This second grant awarded by the Nature Restoration Fund will bring Kinkell Byre a step closer to achieving its vision of creating a large, connected network of rewilded land on the former arable and livestock farmland, which covers 100 acres, including 70 acres of grass fields and 30 acres of cliffs. The grant includes support for more trees, hedgerows, wetlands and for the conservation grazing, all of which will help protect and enhance the Site of Special Scientific Interest that runs along the coast at Kinkell and is part of the rewilding project. This grant also includes the creation of new wildflower meadows at Kinkell and the employment of a dedicated rewilding officer.
The rewilding of the land allows natural processes to take hold once again and will reverse the loss of biodiversity caused by intensive farming and will encourage the return of native plants, insects, bees, birds, and larger animals. At the same time, an increase in plantlife will also sequester carbon from the atmosphere.
Rory Fyfe, project manager at Kinkell Byre, said: “We’re delighted with the progress we’ve been able to make to date, and this further grant from the Nature Restoration Fund will enable us to continue the good work we have started. The ‘Rewilding Kinkell’ project is already transforming our 100 acres of farmland, where biodiversity had been in decline for many years due to intensive farming. We’re now at a stage where nature is beginning to take its own course; we’ve created a richer ecology near St Andrews in which lost wildlife will return, biodiversity is improved and through an increase in plantlife and improved soil, more carbon is sequestered from the atmosphere.
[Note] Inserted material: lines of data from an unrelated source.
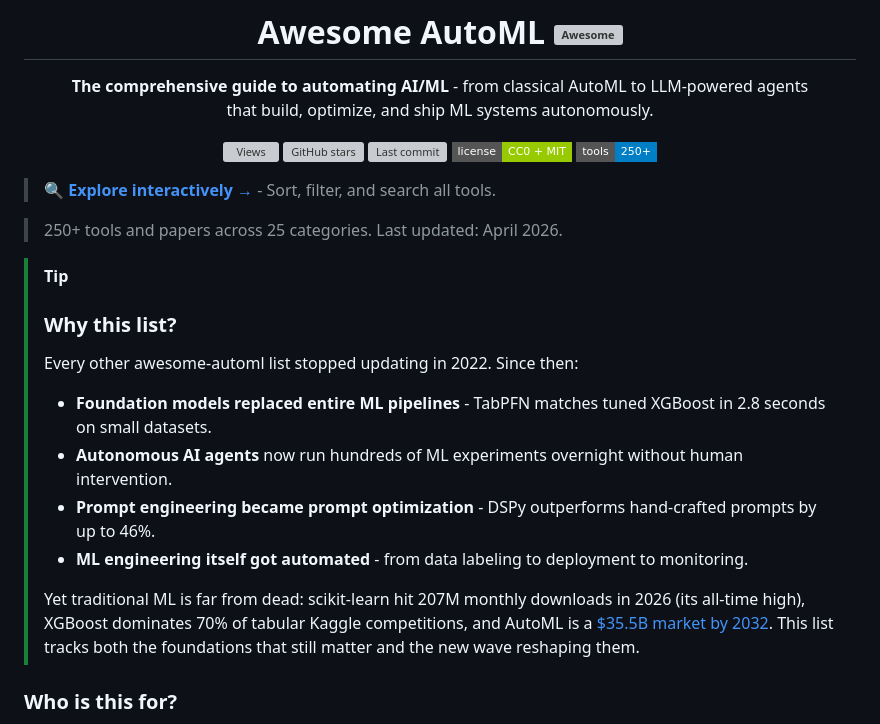
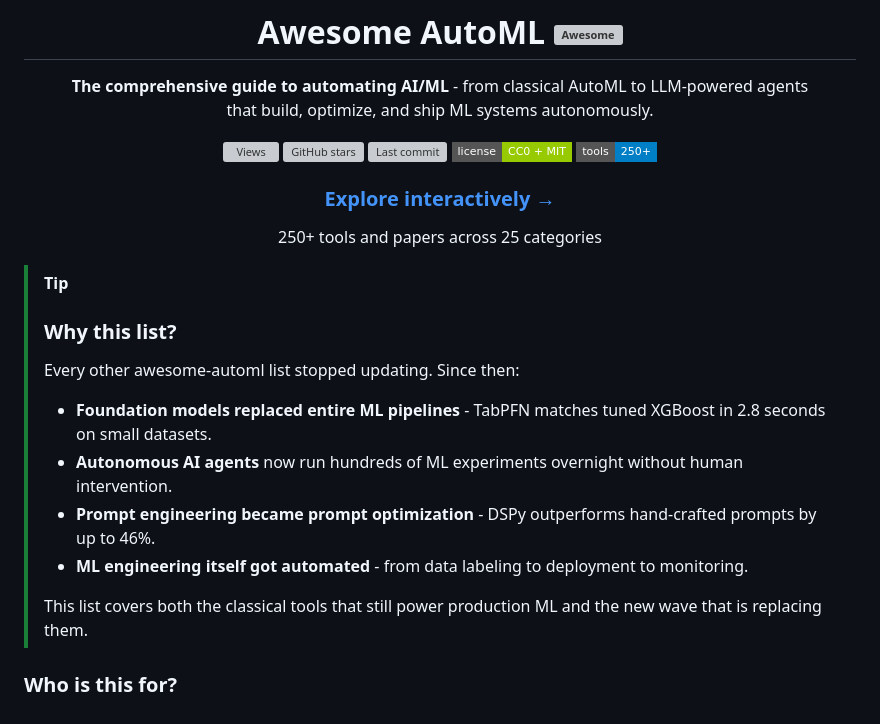
Before and after one commit to jbogocz/awesome-automated-ai, a Markdown page: README.md, the part around the change. Rendered like a GitHub page; badges without logos; grey boxes are pictures that could not be loaded.

Commit message:
Clean up header: center interactive link, simplify tip section
Co-Authored-By: Claude Opus 4.6 (1M context) <noreply@anthropic.com>

```diff
--- a/README.md
+++ b/README.md
@@ -12,21 +12,25 @@
 
 </div>
 
-> 🔍 **[Explore interactively →](https://jbogocz.github.io/awesome-automl)** - Sort, filter, and search all tools.
+<div align="center">
 
-> 250+ tools and papers across 25 categories. Last updated: April 2026.
+### **[Explore interactively →](https://jbogocz.github.io/awesome-automl)**
+
+250+ tools and papers across 25 categories
+
+</div>
 
 > [!TIP]
 > ### Why this list?
 >
-> Every other awesome-automl list stopped updating in 2022. Since then:
+> Every other awesome-automl list stopped updating. Since then:
 >
 > - **Foundation models replaced entire ML pipelines** - TabPFN matches tuned XGBoost in 2.8 seconds on small datasets.
 > - **Autonomous AI agents** now run hundreds of ML experiments overnight without human intervention.
 > - **Prompt engineering became prompt optimization** - DSPy outperforms hand-crafted prompts by up to 46%.
 > - **ML engineering itself got automated** - from data labeling to deployment to monitoring.
 >
-> Yet traditional ML is far from dead: scikit-learn hit 207M monthly downloads in 2026 (its all-time high), XGBoost dominates 70% of tabular Kaggle competitions, and AutoML is a [$35.5B market by 2032](https://www.globenewswire.com/news-release/2026/01/08/3215160/0/en/). This list tracks both the foundations that still matter and the new wave reshaping them.
+> This list covers both the classical tools that still power production ML and the new wave that is replacing them.
 
 ### Who is this for?
 
```
Also changed, not shown: config/header.md (+8 -4 lines).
Our dream is to create an education centre where visitors can come and learn about rewilding and biodiversity here.”
The Scottish Government’s annual Nature Restoration Fund, managed by NatureScot, funds projects that help Scotland’s species, woodlands, rivers, and seas, as well as improving the health and wellbeing of local communities. These projects will take practical steps to help against the twin crises of climate change and biodiversity loss and restore Scotland’s natural environment.
‘Rewilding Kinkell’ is one of 46 successful projects across Scotland to benefit from the additional almost £5 million committed in this round of the Nature Restoration Fund. The projects will take practical steps to improve natural habitats, safeguard plant and animal species and improve biodiversity.
The 2022 Nature Restoration Fund adds to the many millions of pounds of Scottish Government funding granted through the Biodiversity Challenge Fund, Scottish Rural Development Programme, the 2021 Nature Restoration Fund and other sources to support biodiversity and help to deliver Scotland’s Biodiversity Strategy.
Biodiversity Minister, Lorna Slater, said:
“We know that transformative change is needed in order to protect and restore terrestrial, freshwater and marine biodiversity in Scotland. That’s why we established the £65 million Nature Restoration Fund for projects that help Scotland’s species, woodlands, rivers and seas. These diverse, innovative projects are already bringing benefits across the country – not only to the environment, but also to the health and wellbeing of local communities.
“The Nature Restoration Fund is just one of the ways we are demonstrating our commitment to tackling biodiversity loss and restoring nature for future generations. Later this year we will publish an ambitious new biodiversity strategy which aims to halt biodiversity loss by 2030 and reverse it by 2045.”
Francesca Osowska, NatureScot CEO, said:
“We are all now more aware than ever before of the urgency of the climate change emergency. But there is hope. By restoring nature, protecting and enhancing habitats and safeguarding marine life, we can secure a better future for nature and for ourselves.
“Scotland is taking action now to meet the huge challenges and pressures that nature is facing; it is individual projects supported by the Nature Restoration Fund that will make the difference and set us on the road to recovery. Climate change needs nature-based solutions, not only to help us reach net zero by 2045 but also to create a healthier, more resilient Scotland.”